Relevance to worker safety and health: Data taken from a large medical system respiratory protection program with many elastomeric device users will be used to inform methods to meet surge capacity demands for RPDs during public health emergencies. The project promotes use of alternative NIOSH-certified respirators.

Key Findings: None to date.

Status: Awarded in September 2014 to Stella Hines, University of Maryland


Point of Contact: CDC-INFO

Projectile Fluid Resistance and Flammability of Respirators and Other Head/Facial Personal Protective Equipment

General Description: This project develops improved tests for how synthetic biological fluid penetrates through clothing and respirator materials. Healthcare workers use respirators and other head/facial personal protective equipment (PPE) to protect against infectious microorganisms. A knowledge gap exists in fluid resistance and flammability of respirators and other head/facial PPE. Experiments will help researchers better understand the factors (such as projectile fluid direction, velocity and volume, surface tension and viscosity of the synthetic blood or body fluid, and rigidity of the PPE device) affecting how respirators and head/facial PPE resist fluid. Also planned are studies on the flammability of respirators and head/facial PPE.

Relevance to worker safety and health: Study findings can improve test methods for respirators and other types of PPE. NIOSH will use products, such as articles and presentations, to support improving the American Society for Testing and Materials ( ASTM) F1862 standard test method (for resistance of medical face masks to penetration by synthetic blood). The project’s research will also be used to support the CDC activities on emerging infectious disease transmissions.

Key Findings: Results of a pilot study have been published.

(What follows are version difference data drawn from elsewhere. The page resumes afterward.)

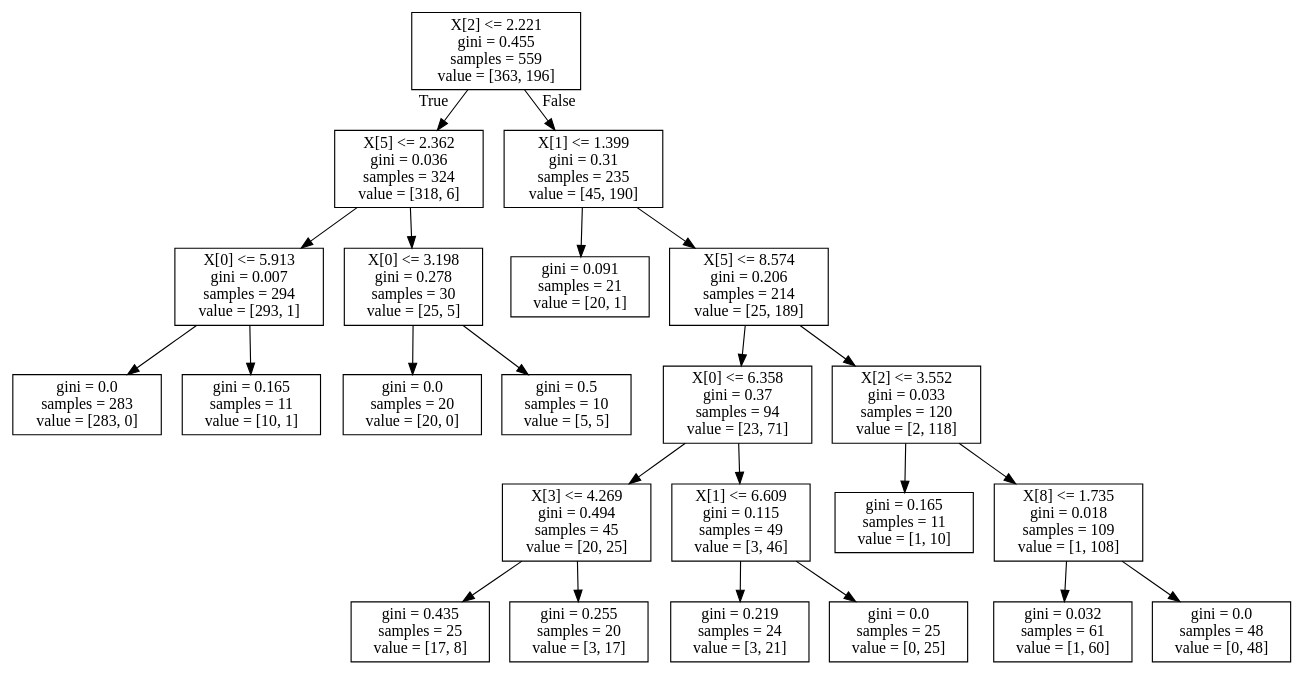
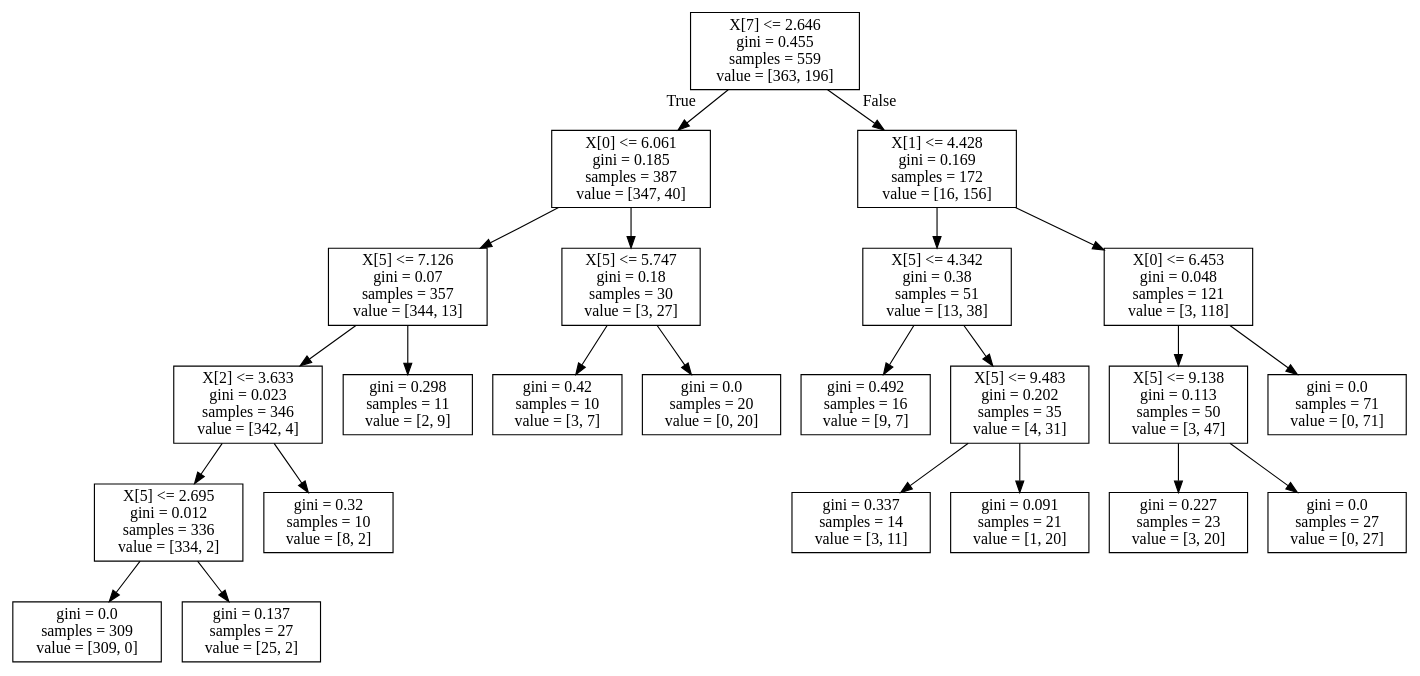
The diagram in out/decision_tree_pruning/breastcancer-prune.dot (bradreardon/cs4641-supervised-learning), drawn with Graphviz before and after one commit. The commit also changed 24 other files, not shown here.

```diff
--- a/out/decision_tree_pruning/breastcancer-prune.dot
+++ b/out/decision_tree_pruning/breastcancer-prune.dot
@@ -1,48 +1,48 @@
 digraph Tree {
 node [shape=box] ;
-0 [label="X[2] <= 2.221\ngini = 0.455\nsamples = 559\nvalue = [363, 196]"] ;
-1 [label="X[5] <= 2.362\ngini = 0.036\nsamples = 324\nvalue = [318, 6]"] ;
+0 [label="X[7] <= 2.646\ngini = 0.455\nsamples = 559\nvalue = [363, 196]"] ;
+1 [label="X[0] <= 6.061\ngini = 0.185\nsamples = 387\nvalue = [347, 40]"] ;
 0 -> 1 [labeldistance=2.5, labelangle=45, headlabel="True"] ;
-2 [label="X[0] <= 5.913\ngini = 0.007\nsamples = 294\nvalue = [293, 1]"] ;
+2 [label="X[5] <= 7.126\ngini = 0.07\nsamples = 357\nvalue = [344, 13]"] ;
 1 -> 2 ;
-3 [label="gini = 0.0\nsamples = 283\nvalue = [283, 0]"] ;
+3 [label="X[2] <= 3.633\ngini = 0.023\nsamples = 346\nvalue = [342, 4]"] ;
 2 -> 3 ;
-4 [label="gini = 0.165\nsamples = 11\nvalue = [10, 1]"] ;
-2 -> 4 ;
-5 [label="X[0] <= 3.198\ngini = 0.278\nsamples = 30\nvalue = [25, 5]"] ;
-1 -> 5 ;
-6 [label="gini = 0.0\nsamples = 20\nvalue = [20, 0]"] ;
-5 -> 6 ;
-7 [label="gini = 0.5\nsamples = 10\nvalue = [5, 5]"] ;
-5 -> 7 ;
-8 [label="X[1] <= 1.399\ngini = 0.31\nsamples = 235\nvalue = [45, 190]"] ;
-0 -> 8 [labeldistance=2.5, labelangle=-45, headlabel="False"] ;
-9 [label="gini = 0.091\nsamples = 21\nvalue = [20, 1]"] ;
-8 -> 9 ;
-10 [label="X[5] <= 8.574\ngini = 0.206\nsamples = 214\nvalue = [25, 189]"] ;
-8 -> 10 ;
-11 [label="X[0] <= 6.358\ngini = 0.37\nsamples = 94\nvalue = [23, 71]"] ;
-10 -> 11 ;
-12 [label="X[3] <= 4.269\ngini = 0.494\nsamples = 45\nvalue = [20, 25]"] ;
-11 -> 12 ;
-13 [label="gini = 0.435\nsamples = 25\nvalue = [17, 8]"] ;
+4 [label="X[5] <= 2.695\ngini = 0.012\nsamples = 336\nvalue = [334, 2]"] ;
+3 -> 4 ;
+5 [label="gini = 0.0\nsamples = 309\nvalue = [309, 0]"] ;
+4 -> 5 ;
+6 [label="gini = 0.137\nsamples = 27\nvalue = [25, 2]"] ;
+4 -> 6 ;
+7 [label="gini = 0.32\nsamples = 10\nvalue = [8, 2]"] ;
+3 -> 7 ;
+8 [label="gini = 0.298\nsamples = 11\nvalue = [2, 9]"] ;
+2 -> 8 ;
+9 [label="X[5] <= 5.747\ngini = 0.18\nsamples = 30\nvalue = [3, 27]"] ;
+1 -> 9 ;
+10 [label="gini = 0.42\nsamples = 10\nvalue = [3, 7]"] ;
+9 -> 10 ;
+11 [label="gini = 0.0\nsamples = 20\nvalue = [0, 20]"] ;
+9 -> 11 ;
+12 [label="X[1] <= 4.428\ngini = 0.169\nsamples = 172\nvalue = [16, 156]"] ;
+0 -> 12 [labeldistance=2.5, labelangle=-45, headlabel="False"] ;
+13 [label="X[5] <= 4.342\ngini = 0.38\nsamples = 51\nvalue = [13, 38]"] ;
 12 -> 13 ;
-14 [label="gini = 0.255\nsamples = 20\nvalue = [3, 17]"] ;
-12 -> 14 ;
-15 [label="X[1] <= 6.609\ngini = 0.115\nsamples = 49\nvalue = [3, 46]"] ;
-11 -> 15 ;
-16 [label="gini = 0.219\nsamples = 24\nvalue = [3, 21]"] ;
+14 [label="gini = 0.492\nsamples = 16\nvalue = [9, 7]"] ;
+13 -> 14 ;
+15 [label="X[5] <= 9.483\ngini = 0.202\nsamples = 35\nvalue = [4, 31]"] ;
+13 -> 15 ;
+16 [label="gini = 0.337\nsamples = 14\nvalue = [3, 11]"] ;
 15 -> 16 ;
-17 [label="gini = 0.0\nsamples = 25\nvalue = [0, 25]"] ;
+17 [label="gini = 0.091\nsamples = 21\nvalue = [1, 20]"] ;
 15 -> 17 ;
-18 [label="X[2] <= 3.552\ngini = 0.033\nsamples = 120\nvalue = [2, 118]"] ;
-10 -> 18 ;
-19 [label="gini = 0.165\nsamples = 11\nvalue = [1, 10]"] ;
+18 [label="X[0] <= 6.453\ngini = 0.048\nsamples = 121\nvalue = [3, 118]"] ;
+12 -> 18 ;
+19 [label="X[5] <= 9.138\ngini = 0.113\nsamples = 50\nvalue = [3, 47]"] ;
 18 -> 19 ;
-20 [label="X[8] <= 1.735\ngini = 0.018\nsamples = 109\nvalue = [1, 108]"] ;
-18 -> 20 ;
-21 [label="gini = 0.032\nsamples = 61\nvalue = [1, 60]"] ;
-20 -> 21 ;
-22 [label="gini = 0.0\nsamples = 48\nvalue = [0, 48]"] ;
-20 -> 22 ;
+20 [label="gini = 0.227\nsamples = 23\nvalue = [3, 20]"] ;
+19 -> 20 ;
+21 [label="gini = 0.0\nsamples = 27\nvalue = [0, 27]"] ;
+19 -> 21 ;
+22 [label="gini = 0.0\nsamples = 71\nvalue = [0, 71]"] ;
+18 -> 22 ;
 }
```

Status: A pilot study, “Fluid Resistance Properties of non-FDA cleared FFRs [filtering facepiece respirators]” has been completed. A new start was funded to continue the work. This project should be completed by September 2018.

Point of Contact: CDC-INFO